She is the co-owner of Infinity Rehabilitation, LLC with her husband, who is an Occupational Therapist.  She is the creator and owner of BVG SLP, which specializes in creating no-prep, no-print digital materials that are great for use in whole group, in small groups, within teletherapy platforms, or in face-to-face therapy.  She is passionate about literacy and has written a children’s book (The Adventures of DemDem the Garbage Truck: Watch Out for the Bumps).  She tries to incorporate literacy into the majority of her therapy sessions. She also sells resources in her Teachers Pay Teachers store.

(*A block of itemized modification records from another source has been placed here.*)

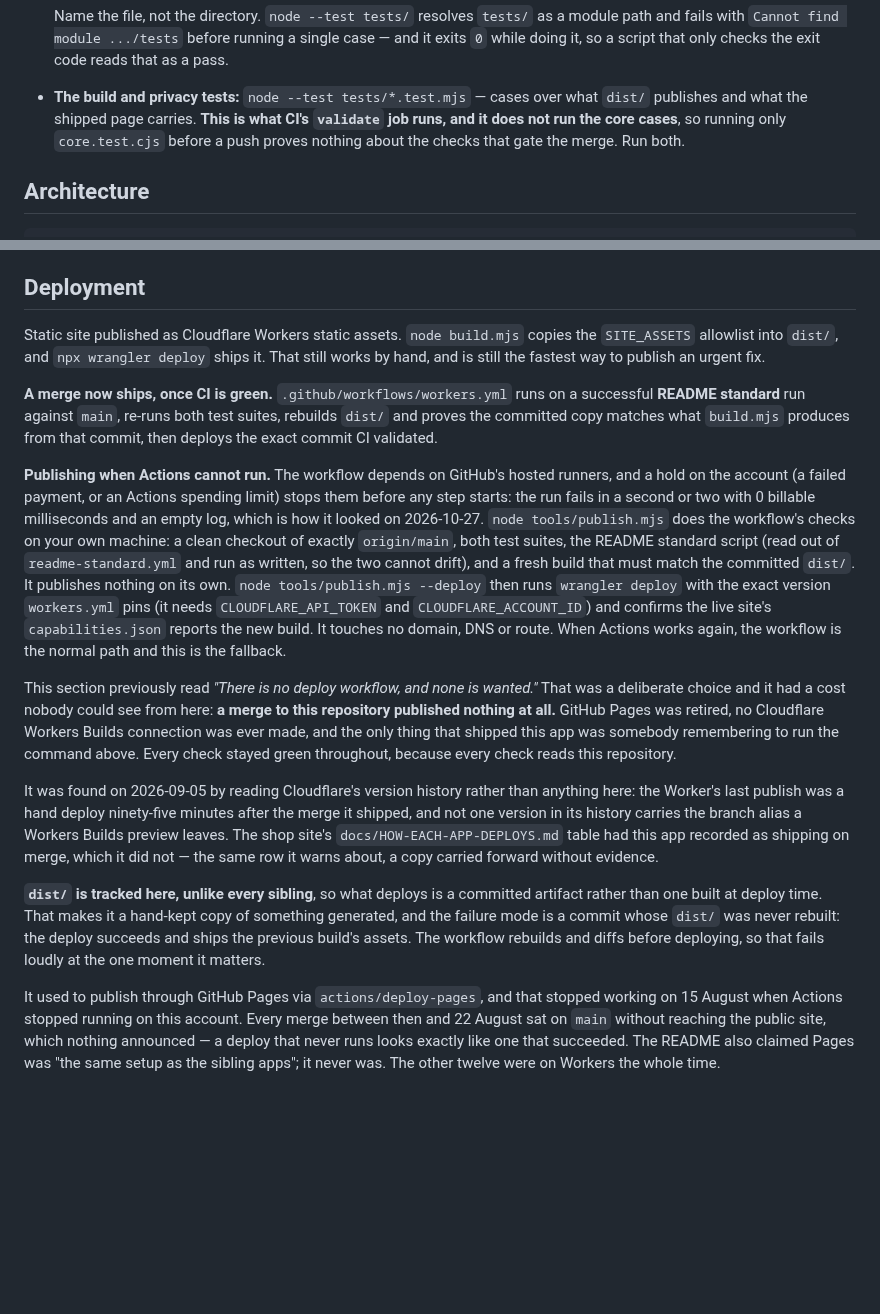
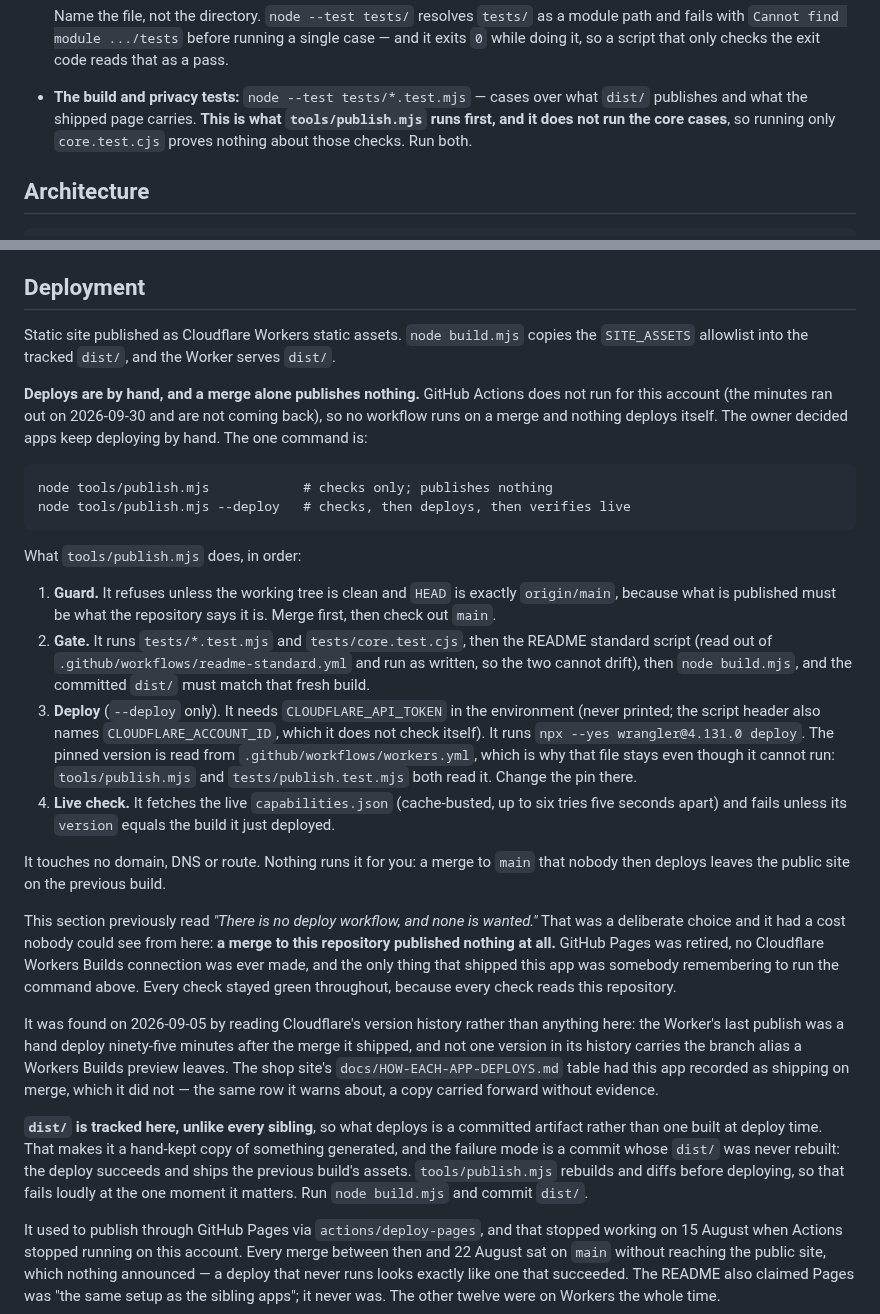
Before and after one commit to backwerdrimshot/Rudiment-Builder, a Markdown page: README.md, 2 parts joined by grey strips. GitHub-like rendering; blank space fills up the shorter version.

Commit message:
Say plainly that deploys are by hand and a merge publishes nothing
GitHub Actions minutes ran out on 2026-09-30 and are not coming back, so no
workflow runs. README "Deployment" and CLAUDE.md still said a green merge to
main deploys through workers.yml. Describe what tools/publish.mjs does (guard,
gate, pinned wrangler deploy, live capabilities.json check) and keep the rule
that dist/ is rebuilt and committed.

workers.yml is left in place: tools/publish.mjs reads the wrangler pin from it
and tests/publish.test.mjs reads it.

Co-Authored-By: Claude Sonnet 5.5 <noreply@anthropic.com>
Claude-Session: https://claude.ai/code/session_01JwHUun1WSAW2mVs3Y1SwrW

````diff
--- a/README.md
+++ b/README.md
@@ -229,9 +229,8 @@ Runner-agnostic cases live in `tests/cases.js`:
 
 - **The build and privacy tests:** `node --test tests/*.test.mjs` — cases
   over what `dist/` publishes and what the shipped page carries. **This is what
-  CI's `validate` job runs, and it does not run the core cases**, so running
-  only `core.test.cjs` before a push proves nothing about the checks that gate
-  the merge. Run both.
+  `tools/publish.mjs` runs first, and it does not run the core cases**, so
+  running only `core.test.cjs` proves nothing about those checks. Run both.
 
 ## Architecture
 
@@ -279,28 +278,40 @@ and screen wake lock support individual and classroom use.
 ## Deployment
 
 Static site published as Cloudflare Workers static assets. `node build.mjs`
-copies the `SITE_ASSETS` allowlist into `dist/`, and `npx wrangler deploy` ships
-it. That still works by hand, and is still the fastest way to publish an urgent
-fix.
+copies the `SITE_ASSETS` allowlist into the tracked `dist/`, and the Worker
+serves `dist/`.
 
-**A merge now ships, once CI is green.** `.github/workflows/workers.yml` runs on
-a successful **README standard** run against `main`, re-runs both test suites,
-rebuilds `dist/` and proves the committed copy matches what `build.mjs` produces
-from that commit, then deploys the exact commit CI validated.
+**Deploys are by hand, and a merge alone publishes nothing.** GitHub Actions
+does not run for this account (the minutes ran out on 2026-09-30 and are not
+coming back), so no workflow runs on a merge and nothing deploys itself. The
+owner decided apps keep deploying by hand. The one command is:
 
-**Publishing when Actions cannot run.** The workflow depends on GitHub's hosted
-runners, and a hold on the account (a failed payment, or an Actions spending
-limit) stops them before any step starts: the run fails in a second or two with
-0 billable milliseconds and an empty log, which is how it looked on 2026-10-27.
-`node tools/publish.mjs` does the workflow's checks on your own machine: a clean
-checkout of exactly `origin/main`, both test suites, the README standard script
-(read out of `readme-standard.yml` and run as written, so the two cannot
-drift), and a fresh build that must match the committed `dist/`. It publishes
-nothing on its own. `node tools/publish.mjs --deploy` then runs
-`wrangler deploy` with the exact version `workers.yml` pins (it needs `CLOUDFLARE_API_TOKEN` and `CLOUDFLARE_ACCOUNT_ID`)
-and confirms the live site's `capabilities.json` reports the new build. It
-touches no domain, DNS or route. When Actions works again, the workflow is the
-normal path and this is the fallback.
+```
+node tools/publish.mjs            # checks only; publishes nothing
+node tools/publish.mjs --deploy   # checks, then deploys, then verifies live
+```
+
+What `tools/publish.mjs` does, in order:
+
+1. **Guard.** It refuses unless the working tree is clean and `HEAD` is exactly
+   `origin/main`, because what is published must be what the repository says it
+   is. Merge first, then check out `main`.
+2. **Gate.** It runs `tests/*.test.mjs` and `tests/core.test.cjs`, then the
+   README standard script (read out of `.github/workflows/readme-standard.yml`
+   and run as written, so the two cannot drift), then `node build.mjs`, and the
+   committed `dist/` must match that fresh build.
+3. **Deploy** (`--deploy` only). It needs `CLOUDFLARE_API_TOKEN` in the
+   environment (never printed; the script header also names
+   `CLOUDFLARE_ACCOUNT_ID`, which it does not check itself). It runs `npx --yes wrangler@4.131.0 deploy`.
+   The pinned version is read from `.github/workflows/workers.yml`, which is why
+   that file stays even though it cannot run: `tools/publish.mjs` and
+   `tests/publish.test.mjs` both read it. Change the pin there.
+4. **Live check.** It fetches the live `capabilities.json` (cache-busted, up to
+   six tries five seconds apart) and fails unless its `version` equals the
+   build it just deployed.
+
+It touches no domain, DNS or route. Nothing runs it for you: a merge to `main`
+that nobody then deploys leaves the public site on the previous build.
 
 This section previously read *"There is no deploy workflow, and none is
 wanted."* That was a deliberate choice and it had a cost nobody could see from
@@ -321,8 +332,8 @@ evidence.
 committed artifact rather than one built at deploy time. That makes it a
 hand-kept copy of something generated, and the failure mode is a commit whose
 `dist/` was never rebuilt: the deploy succeeds and ships the previous build's
-assets. The workflow rebuilds and diffs before deploying, so that fails loudly
-at the one moment it matters.
+assets. `tools/publish.mjs` rebuilds and diffs before deploying, so that fails
+loudly at the one moment it matters. Run `node build.mjs` and commit `dist/`.
 
 It used to publish through GitHub Pages via `actions/deploy-pages`, and that
 stopped working on 15 August when Actions stopped running on this account. Every
````
Also changed, not shown: CLAUDE.md (+12 -5 lines).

Belinda is the mother to three amazing young boys and enjoys taking road trips, reading, crafting, and exploring.  She has been married for 15 years and resides with her family in Central Florida. You can keep up with Belinda at her website, on Facebook, on Instagram, and on Pinterest.